### WHAT IS REQUIRED:
Leaving every picture out, repeat all of the entries below exactly.

Collected data entries
########
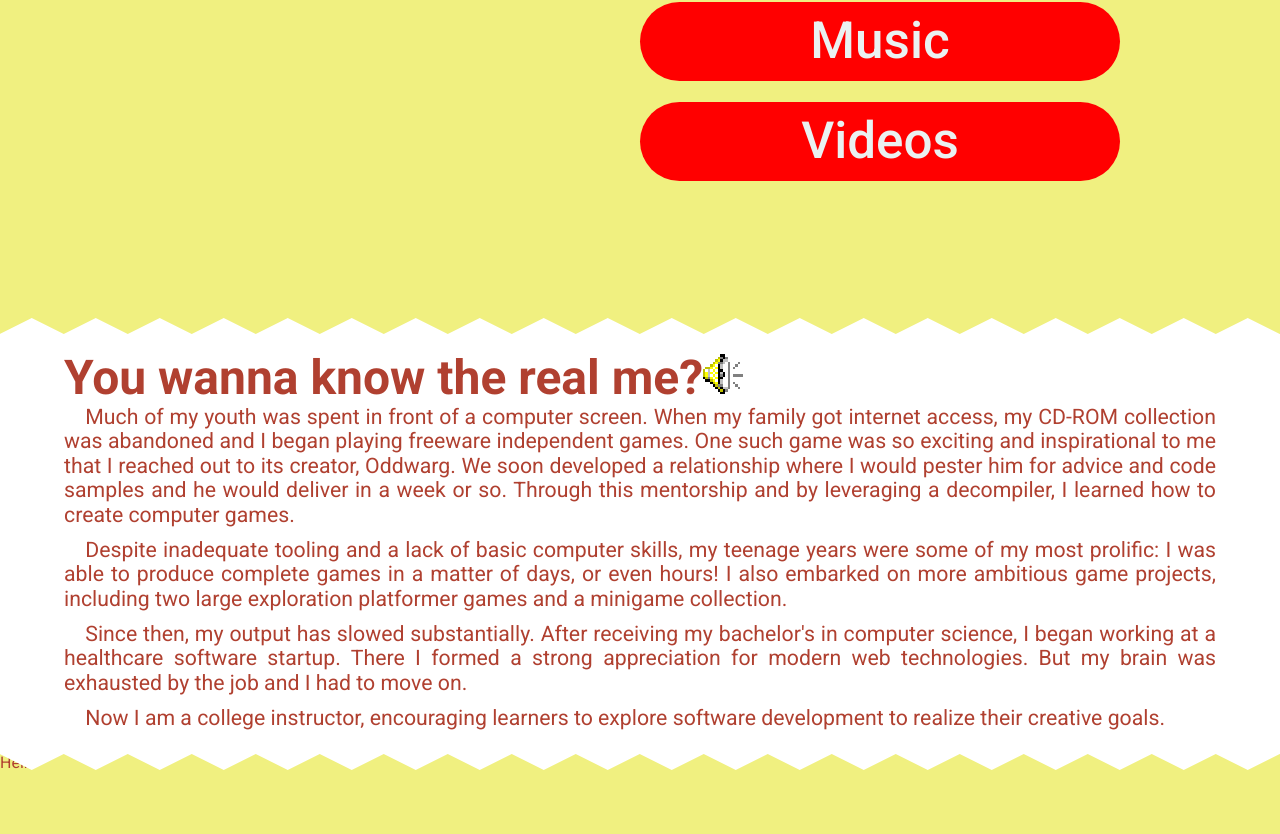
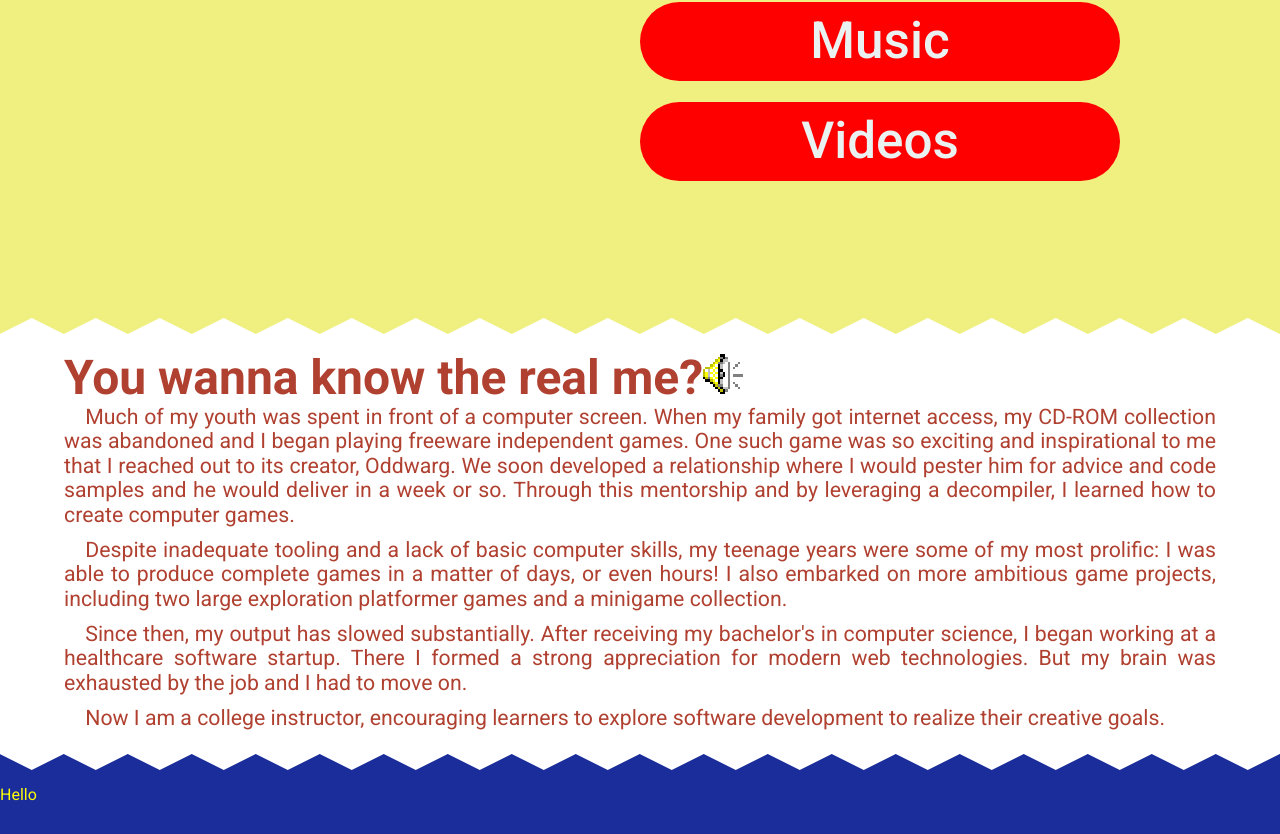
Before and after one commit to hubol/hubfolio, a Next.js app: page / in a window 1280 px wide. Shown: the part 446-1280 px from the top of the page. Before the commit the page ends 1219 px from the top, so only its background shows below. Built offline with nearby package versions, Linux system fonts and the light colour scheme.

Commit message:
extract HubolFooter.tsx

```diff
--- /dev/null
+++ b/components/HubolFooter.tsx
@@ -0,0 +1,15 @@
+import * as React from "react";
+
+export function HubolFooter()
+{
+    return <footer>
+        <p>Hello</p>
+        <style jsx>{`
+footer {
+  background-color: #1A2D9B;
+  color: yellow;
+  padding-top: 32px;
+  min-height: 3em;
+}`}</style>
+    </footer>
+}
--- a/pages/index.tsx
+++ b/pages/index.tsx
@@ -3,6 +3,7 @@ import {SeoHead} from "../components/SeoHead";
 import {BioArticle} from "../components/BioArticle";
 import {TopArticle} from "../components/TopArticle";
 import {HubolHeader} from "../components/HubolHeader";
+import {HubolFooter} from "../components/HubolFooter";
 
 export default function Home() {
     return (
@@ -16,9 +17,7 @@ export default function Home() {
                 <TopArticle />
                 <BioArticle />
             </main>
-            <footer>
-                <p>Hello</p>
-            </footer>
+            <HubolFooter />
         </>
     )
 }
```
########
### TASK OUTPUT:
Before and after one commit to hubol/hubfolio, a Next.js app: page / in a window 1280 px wide. Shown: the part 446-1280 px from the top of the page. Before the commit the page ends 1219 px from the top, so only its background shows below. Built offline with nearby package versions, Linux system fonts and the light colour scheme.

Commit message:
extract HubolFooter.tsx

```diff
--- /dev/null
+++ b/components/HubolFooter.tsx
@@ -0,0 +1,15 @@
+import * as React from "react";
+
+export function HubolFooter()
+{
+    return <footer>
+        <p>Hello</p>
+        <style jsx>{`
+footer {
+  background-color: #1A2D9B;
+  color: yellow;
+  padding-top: 32px;
+  min-height: 3em;
+}`}</style>
+    </footer>
+}
--- a/pages/index.tsx
+++ b/pages/index.tsx
@@ -3,6 +3,7 @@ import {SeoHead} from "../components/SeoHead";
 import {BioArticle} from "../components/BioArticle";
 import {TopArticle} from "../components/TopArticle";
 import {HubolHeader} from "../components/HubolHeader";
+import {HubolFooter} from "../components/HubolFooter";
 
 export default function Home() {
     return (
@@ -16,9 +17,7 @@ export default function Home() {
                 <TopArticle />
                 <BioArticle />
             </main>
-            <footer>
-                <p>Hello</p>
-            </footer>
+            <HubolFooter />
         </>
     )
 }
```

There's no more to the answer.